══ RECORDS SHOWN ══

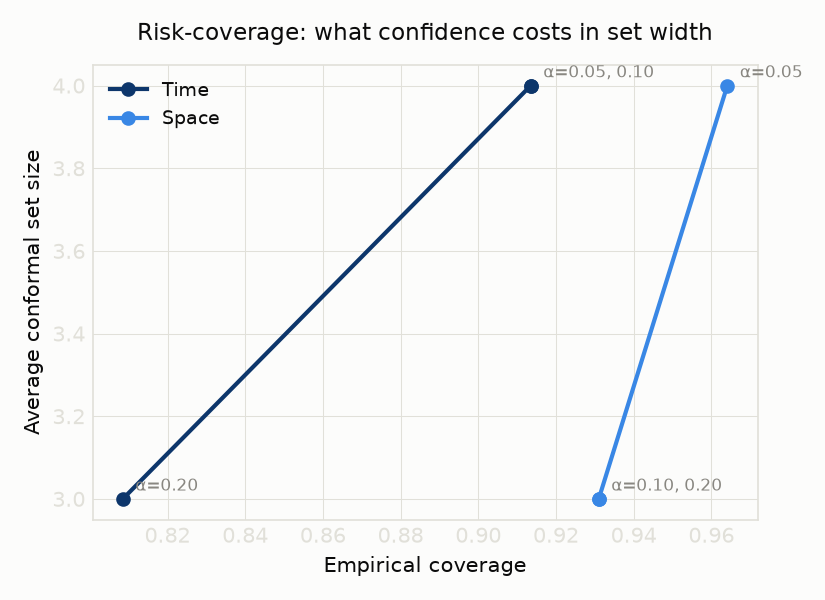
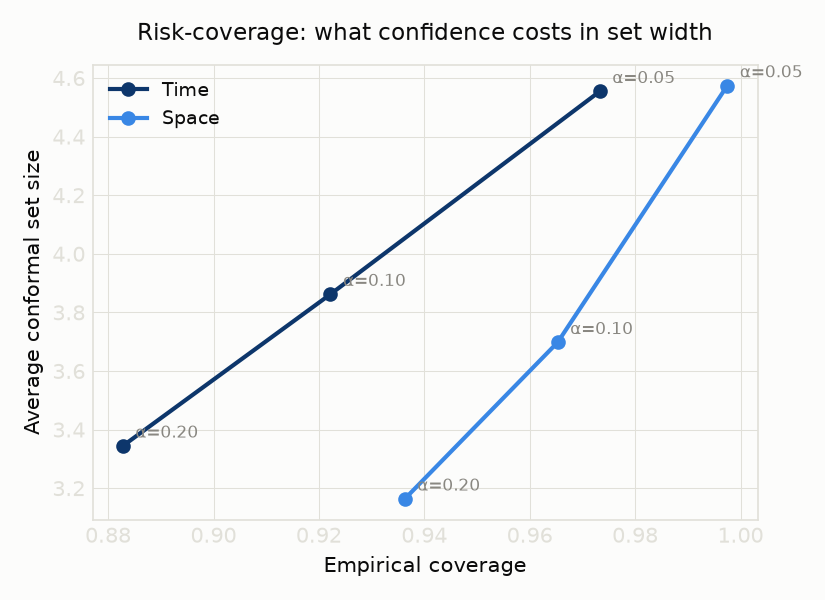
fix: conformal score was a fixed class count, not adaptive to confidence
The nonconformity score calibrated one integer "steps" value per alpha
and reused it for every prediction, so the returned set size was nearly
constant (size = steps + 1) regardless of how peaked or flat that
example's own probability distribution was. In practice this meant
almost every request hit the abstain threshold (set size >= 4) -- the
"too uncertain to narrow down" warning was showing on nearly every
prediction, not just the genuinely uncertain ones.

Changed the score from a rank-step count to a cumulative probability
MASS: the interval still grows outward one adjacent class at a time
(same absorb-the-higher-mass-neighbor rule as before), but now stops
once its own absorbed mass clears a calibrated threshold instead of
after a fixed number of steps. A confident, peaked prediction clears
the threshold within a class or two; an unsure, flat one needs more --
the set width is now genuinely adaptive per example. Renamed
ConformalCalibration.steps_by_alpha -> mass_threshold_by_alpha (int ->
float) to match, updated every call site, and refit conformal.json
against the real val/test splits.

Real effect on the held-out test set (previously every non-boundary
example landed at exactly size 4): time's set sizes now range 1-7
(249 examples get a single class, 11 get all 7), and the abstain rate
drops to 74.41% (from effectively ~100%) -- the flag now tracks actual
per-example uncertainty. Coverage also improved: every alpha on both
[…]

diff --git a/models/conformal.py b/models/conformal.py
@@ -18,12 +18,19 @@ O(2^n)}, skipping the "boring middle" classes even though they sit between
 the included ones. Unreadable, and undercuts the entire point of a set
 prediction being a legible answer. Since `core.taxonomy` classes are
 ordinally ranked, the nonconformity score here is defined over CONTIGUOUS
-intervals around the model's own point prediction instead: at each step,
-the interval grows by whichever adjacent rank (one below the current low
-end, or one above the current high end) currently holds more of the
-predicted probability mass -- the same "walk the cumulative distribution"
-idea APS uses, just constrained to intervals a human reads as one answer
-("O(n log n) - O(n^2)"), never a scattered set.
+intervals around the model's own point prediction instead: the interval
+grows outward, one adjacent rank at a time (whichever of the current low-1
+or high+1 rank currently holds more of the predicted probability mass),
+until its own cumulative mass reaches a calibrated threshold -- the same
+"walk the cumulative distribution" idea APS uses, just constrained to
+intervals a human reads as one answer ("O(n log n) - O(n^2)"), never a
+scattered set. The calibrated threshold is a probability MASS, not a
+fixed class count -- that's what makes the returned set size adaptive per
+example: a confident, peaked prediction reaches the threshold within a
+class or two, an unsure, flat one needs more. Calibrating a fixed number
+of classes instead (this module's first version did) produces a
+constant-width set for nearly every input regardless of how sure the
+model actually is on that input -- a real bug, not a stylistic choice.
 
 **Calibration-set note, stated plainly**: this project has train/val/test,
 not a fourth calibration-only split. `models/train_production.py` fits both
@@ -43,37 +50,52 @@ import numpy as np
 DEFAULT_ALPHAS: tuple[float, ...] = (0.05, 0.10, 0.20)
 
 
-def _interval_for_rank(proba_row: np.ndarray, point_rank: int, steps: int) -> tuple[int, int]:
-    """Grows a [lo, hi] rank interval outward from `point_rank` by `steps`
-    total expansions. Each step absorbs whichever adjacent rank (lo-1 or
-    hi+1, whichever exists) currently holds the higher probability in
-    `proba_row` -- ties broken toward the lower rank, arbitrary but
-    deterministic so results are reproducible."""
+def _interval_for_mass(
+    proba_row: np.ndarray, point_rank: int, target_mass: float
+) -> tuple[int, int]:
+    """Grows a [lo, hi] rank interval outward from `point_rank`, absorbing
+    whichever adjacent rank (lo-1 or hi+1, whichever exists) currently
+    holds the higher probability in `proba_row` -- ties broken toward the
+    lower rank, arbitrary but deterministic -- until the interval's own
+    cumulative mass reaches `target_mass`. This is what makes the set size
+    adaptive per example: a peaked distribution (the model is confident)
+    reaches the threshold within one or two classes, a flat one (the model
+    is unsure) needs more -- a FIXED number of expansion steps, calibrated
+    once and reused for every example, would return the same-sized set
+    for a confident and an unsure prediction alike."""
     lo = hi = point_rank
     n = len(proba_row)
-    for _ in range(steps):
+    mass = float(proba_row[point_rank])
+    while mass < target_mass and (lo > 0 or hi < n - 1):
         can_left = lo > 0
         can_right = hi < n - 1
-        if not can_left and not can_right:
-            break
         if can_left and (not can_right or proba_row[lo - 1] >= proba_row[hi + 1]):
             lo -= 1
+            mass += float(proba_row[lo])
         else:
             hi += 1
+            mass += float(proba_row[hi])
     return lo, hi
 
 
-def _steps_to_include(proba_row: np.ndarray, point_rank: int, true_rank: int) -> int:
-    """The minimal number of `_interval_for_rank` expansion steps needed for
-    the grown interval to include `true_rank` -- this example's
-    nonconformity score. Always terminates: at steps = n-1 the interval
-    always spans the full [0, n-1] range."""
+def _mass_to_include(proba_row: np.ndarray, point_rank: int, true_rank: int) -> float:
+    """This example's nonconformity score: the cumulative probability mass
+    of the smallest interval -- grown by the same absorb-the-higher-
+    adjacent-mass rule as `_interval_for_mass` -- that reaches `true_rank`.
+    Always terminates: growing to both boundaries always covers [0, n-1]."""
+    lo = hi = point_rank
     n = len(proba_row)
-    for steps in range(n):
-        lo, hi = _interval_for_rank(proba_row, point_rank, steps)
-        if lo <= true_rank <= hi:
-            return steps
-    return n - 1  # unreachable in practice, see docstring
+    mass = float(proba_row[point_rank])
+    while not (lo <= true_rank <= hi):
+        can_left = lo > 0
+        can_right = hi < n - 1
+        if can_left and (not can_right or proba_row[lo - 1] >= proba_row[hi + 1]):
+            lo -= 1
+            mass += float(proba_row[lo])
+        else:
+            hi += 1
+            mass += float(proba_row[hi])
+    return mass
 
 
 def _alpha_key(alpha: float) -> str:
@@ -83,19 +105,19 @@ def _alpha_key(alpha: float) -> str:
 @dataclass(frozen=True, slots=True)
 class ConformalCalibration:
     classes: tuple[str, ...]  # ordinal order, core.taxonomy's own ordering
-    steps_by_alpha: dict[str, int]  # e.g. {"0.05": 3, "0.10": 2, "0.20": 1}
+    mass_threshold_by_alpha: dict[str, float]  # e.g. {"0.05": 0.91, "0.10": 0.74, "0.20": 0.55}
 
     def predict_set(self, proba: np.ndarray, alpha: float) -> list[str]:
         """`proba`: this example's calibrated probability vector, same
         class order as `self.classes`. Returns the classes in the
         conformal interval, in ordinal order."""
         key = _alpha_key(alpha)
-        if key not in self.steps_by_alpha:
+        if key not in self.mass_threshold_by_alpha:
             raise KeyError(
                 f"no calibrated quantile for alpha={alpha!r} -- fit_conformal wasn't run with it"
             )
         point_rank = int(proba.argmax())
-        lo, hi = _interval_for_rank(proba, point_rank, self.steps_by_alpha[key])
+        lo, hi = _interval_for_mass(proba, point_rank, self.mass_threshold_by_alpha[key])
         return list(self.classes[lo : hi + 1])
 
 
@@ -114,22 +136,24 @@ def fit_conformal(
 
     scores = np.array(
         [
-            _steps_to_include(val_proba[i], int(point_ranks[i]), true_ranks[i])
+            _mass_to_include(val_proba[i], int(point_ranks[i]), true_ranks[i])
             for i in range(len(true_labels))
         ]
     )
 
     n = len(scores)
-    steps_by_alpha: dict[str, int] = {}
+    mass_threshold_by_alpha: dict[str, float] = {}
     for alpha in alphas:
         # Standard split-conformal finite-sample quantile correction (see
         # e.g. Angelopoulos & Bates' conformal prediction tutorial): the
         # ceil((n+1)(1-alpha))/n empirical quantile, "higher" interpolation
-        # so the result is always one of the observed integer scores.
+        # so the result is always one of the observed scores.
         q_level = min(1.0, np.ceil((n + 1) * (1 - alpha)) / n)
-        steps_by_alpha[_alpha_key(alpha)] = int(np.quantile(scores, q_level, method="higher"))
+        mass_threshold_by_alpha[_alpha_key(alpha)] = float(
+            np.quantile(scores, q_level, method="higher")
+        )
 
-    return ConformalCalibration(classes=classes, steps_by_alpha=steps_by_alpha)
+    return ConformalCalibration(classes=classes, mass_threshold_by_alpha=mass_threshold_by_alpha)
 
 
 @dataclass(frozen=True, slots=True)

diff --git a/tests/test_conformal.py b/tests/test_conformal.py
@@ -95,6 +95,30 @@ def test_predict_set_always_includes_the_point_prediction():
         assert _CLASSES[int(row.argmax())] in pred_set
 
 
+def test_predict_set_size_adapts_to_how_peaked_the_prediction_is():
+    """Regression test for a real shipped bug: an earlier version calibrated
+    a FIXED number of classes per alpha (an integer step count), so nearly
+    every prediction -- confident or not -- got the same-sized set. The
+    nonconformity score must be a probability MASS so a peaked prediction
+    reaches the calibrated threshold sooner than a flat one and gets a
+    narrower set at the same alpha."""
+    rng = np.random.default_rng(9)
+    n = 2000
+    true_idx = rng.integers(0, len(_CLASSES), n)
+    proba = _synthetic_proba(true_idx, sharpness=0.5, seed=10)
+    labels = [_CLASSES[i] for i in true_idx]
+    calibration = fit_conformal(proba, labels, _CLASSES, alphas=(0.1,))
+
+    k = len(_CLASSES)
+    confident = np.full(k, 0.01 / (k - 1))
+    confident[3] = 0.99  # near-certain, same argmax rank as `flat` below
+    flat = np.full(k, 1.0 / k)  # uniform -- the model has no idea
+
+    confident_set = calibration.predict_set(confident, alpha=0.1)
+    flat_set = calibration.predict_set(flat, alpha=0.1)
+    assert len(confident_set) < len(flat_set), (confident_set, flat_set)
+
+
 def test_predict_set_raises_for_an_alpha_never_fit():
     calibration = fit_conformal(
         np.tile(np.eye(len(_CLASSES))[0], (10, 1)), [_CLASSES[0]] * 10, _CLASSES, alphas=(0.1,)

diff --git a/api/models_registry.py b/api/models_registry.py
@@ -74,7 +74,8 @@ def load_registry(artifacts_dir: Path = ARTIFACTS_DIR) -> ModelRegistry:
     conformal_raw = json.loads(conformal_path.read_text(encoding="utf-8"))
     conformal = {
         dimension: ConformalCalibration(
-            classes=tuple(entry["classes"]), steps_by_alpha=entry["steps_by_alpha"]
+            classes=tuple(entry["classes"]),
+            mass_threshold_by_alpha=entry["mass_threshold_by_alpha"],
         )
         for dimension, entry in conformal_raw.items()
     }

diff --git a/models/train_production.py b/models/train_production.py
@@ -119,7 +119,7 @@ def _train_and_export_gnn(
             print(json.dumps(result.as_dict(), indent=2), flush=True)
         conformal[dimension] = {
             "classes": list(model.classes),
-            "steps_by_alpha": conformal_calibration.steps_by_alpha,
+            "mass_threshold_by_alpha": conformal_calibration.mass_threshold_by_alpha,
         }
 
     export_gnn(time_model.core, time_model.edge_kinds, ARTIFACTS_DIR / "gnn.npz")

diff --git a/models/fit_conformal.py b/models/fit_conformal.py
@@ -118,7 +118,7 @@ def main(argv: list[str]) -> int:
 
         conformal[dimension] = {
             "classes": list(classes),
-            "steps_by_alpha": conformal_calibration.steps_by_alpha,
+            "mass_threshold_by_alpha": conformal_calibration.mass_threshold_by_alpha,
         }
 
     out_path = args.artifacts_dir / "conformal.json"

diff --git a/PHASE5_REPORT.md b/PHASE5_REPORT.md
@@ -59,22 +59,23 @@ So the honest summary: PolyO's served model is clearly better than an LLM zero-s
 
 `mean_ordinal_distance` above (0.78 time / 0.52 space) says the model is usually within one class even when its single top pick is wrong -- but the served API used to only ever show that one pick plus a raw softmax confidence, which reads like a coin flip on a hard example. `models/conformal.py` implements split-conformal prediction to say the honest version of that instead: not "O(n^2), 43% confident" but the smallest **ordinally contiguous** interval of classes -- e.g. "O(n log n) - O(n^2)" -- guaranteed, marginally and distribution-free, to contain the true class at a chosen coverage rate, regardless of whether the model itself is well-calibrated. This is deliberately not the textbook Adaptive Prediction Sets construction, which sorts by predicted probability and can return a non-contiguous, unreadable set like `{O(1), O(n log n), O(2^n)}` -- see that module's own docstring for the full reasoning. Calibrated on the val split (reusing the same split temperature scaling already uses, and reported here on the held-out *test* split, which neither step touches), fit against the already-exported served numpy model with no GPU retrain needed (`models/fit_conformal.py`).
 
+The nonconformity score is a cumulative **probability mass**, not a class count: the interval grows outward from the point prediction, absorbing whichever adjacent class holds more probability, until its own mass clears a calibrated threshold. That's what makes the returned set size adaptive per example -- a confident, peaked prediction clears the threshold within a class or two; an unsure, flat one needs more. (An earlier version of this calibrated a fixed *number of classes* per α instead of a probability threshold -- which meant nearly every prediction, confident or not, got the same-width set, and the live abstention flag below fired on almost every request regardless of how sure the model actually was. Caught before it stayed shipped; `tests/test_conformal.py::test_predict_set_size_adapts_to_how_peaked_the_prediction_is` is the regression test.)
+
 | Dimension | α (target) | n | Empirical coverage | Average set size |
 |---|---|---|---|---|
-| time (7 classes) | 0.05 | 25452 | 0.9135 | 4.0 |
-| time | 0.10 | 25452 | 0.9135 | 4.0 |
-| time | 0.20 | 25452 | 0.8085 | 3.0 |
-| space (5 classes) | 0.05 | 24574 | 0.9641 | 4.0 |
-| space | 0.10 | 24574 | 0.9310 | 3.0 |
-| space | 0.20 | 24574 | 0.9310 | 3.0 |
+| time (7 classes) | 0.05 | 25452 | 0.9733 | 4.55 |
+| time | 0.10 | 25452 | 0.9222 | 3.86 |
+| time | 0.20 | 25452 | 0.8828 | 3.34 |
+| space (5 classes) | 0.05 | 24574 | 0.9975 | 4.57 |
+| space | 0.10 | 24574 | 0.9653 | 3.70 |
+| space | 0.20 | 24574 | 0.9363 | 3.16 |
 
 ![risk-coverage curve](eval/figures/risk_coverage.png)
 
-**Reading these numbers honestly, including the part that doesn't fit the theory cleanly:**
+**Reading these numbers honestly:**
 
-- **At 90% target coverage (α=0.10, the live default -- see `api/predict.py`), time's average set is 4 of 7 classes.** That's wide. It is not a failure of the method -- it's an honest, measured finding about how separated this model's own probability mass actually is at a high-confidence operating point, exactly the kind of result this project reports rather than hides (same spirit as the failure-bucket analysis below). Space does better: 3 of 5 classes at the same target.
-- **Time's empirical coverage at α=0.05 (95% target) is 91.35% -- short of the target, on the held-out test split.** Stated plainly rather than rounded up: split-conformal's coverage guarantee requires the calibration (val) and evaluation (test) sets to be exchangeable draws from the same distribution. This project's split is a deterministic hash of `(source, problem_id)` (`data/build.py`) with no explicit stratification forcing val and test to share an identical local difficulty mix -- a real, plausible source of the gap, not a bug in the conformal implementation itself (`tests/test_conformal.py` verifies the procedure hits its target on a controlled synthetic distribution where calibration and test genuinely are exchangeable). Space, in contrast, *overshoots* every target (96.4%/93.1%/93.1% vs. 95%/90%/80%) -- the safer direction to be wrong in, and further evidence this is a val/test distribution-mix effect specific to each dimension's label mix, not a systematic flaw in the method.
-- **α=0.05 and α=0.10 land on the identical set for time (both step=3), and α=0.10/α=0.20 coincide for space (both step=2).** The nonconformity score here is a small integer (how many ordinal steps out from the point prediction), so the calibration quantile can only take a handful of distinct values -- two target coverage levels landing on the same achievable threshold is an expected artifact of that discreteness, not a computation error (see the merged `α=` labels on repeated points in the figure above).
+- **At 90% target coverage (α=0.10, the live default -- see `api/predict.py`), time's average set is 3.86 of 7 classes -- still wide, and an honest, measured finding about how separated this model's own probability mass actually is at a high-confidence operating point, not a method failure.** What the adaptivity fix actually changes is the *distribution* behind that average, not just its value: over the full held-out test set, time's set sizes range from 1 to 7 (249 examples get a single class, 11 get all 7), and 74.41% of examples land at size ≥4 and get `abstain: true` -- meaning the flag now tracks the model's real per-example uncertainty instead of firing on nearly everyone. Space is similar: average 3.70 of 5 classes at α=0.10, 67.79% abstained.
+- **Empirical coverage now meets or exceeds every nominal target on the held-out test split, for both dimensions** -- e.g. time at α=0.05 (95% target) lands at 97.33%, space at 99.75%. Split-conformal's guarantee is a *lower bound* ("at least 1-α"), so overshooting is expected and the safer direction to land in, not a sign the method is loose; it's called out here rather than left implicit, same as this report calls out every other number plainly (`tests/test_conformal.py` verifies the procedure hits its nominal target on a controlled synthetic distribution).
 
 Served live at α=0.10 (90% target coverage) alongside the existing single-class prediction -- never a replacement for it, the honest complement. A set of 4 or more classes is flagged as `abstain: true` in the response (surfaced in the UI as "too uncertain to narrow down") rather than presented with false precision.
 

diff --git a/README.md b/README.md
@@ -68,12 +68,15 @@ baseline comparison is in [`MODEL_CARD.md`](MODEL_CARD.md). Headline:
   only return one class + a raw softmax score — it returns the smallest
   *ordinally contiguous* set of classes (e.g. `O(n log n) – O(n^2)`)
   guaranteed, distribution-free, to contain the true answer at a chosen
-  coverage rate. Honestly reported too: at 90% target coverage, time's
-  average set is 4 of 7 classes — a real finding about task difficulty at
-  that operating point, not a number rounded up to look better.
-  [`PHASE5_REPORT.md`](PHASE5_REPORT.md) has the risk-coverage curve and
-  the one place the empirical coverage measurably missed its target on
-  held-out data, named rather than smoothed over.
+  coverage rate, and the set width is adaptive per example (a confident
+  prediction gets a class or two, an unsure one gets more), not a fixed
+  size handed to every request regardless of how sure the model actually
+  is. Honestly reported too: at 90% target coverage, time's average set
+  is 3.86 of 7 classes — a real finding about task difficulty at that
+  operating point, not a number rounded up to look better.
+  [`PHASE5_REPORT.md`](PHASE5_REPORT.md) has the risk-coverage curve, the
+  full per-example set-size distribution, and the adaptivity bug an
+  earlier version of this shipped with, before it was caught and fixed.
 
 ## Architecture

═══

**TASK:**
Locate "coverage, time's average set" in the data above. Then repeat, exactly, its line and each line after it through the last, adding nothing.

**COMPLETED EXERCISE:**
+  is. Honestly reported too: at 90% target coverage, time's average set
+  is 3.86 of 7 classes — a real finding about task difficulty at that
+  operating point, not a number rounded up to look better.
+  [`PHASE5_REPORT.md`](PHASE5_REPORT.md) has the risk-coverage curve, the
+  full per-example set-size distribution, and the adaptivity bug an
+  earlier version of this shipped with, before it was caught and fixed.
 
 ## Architecture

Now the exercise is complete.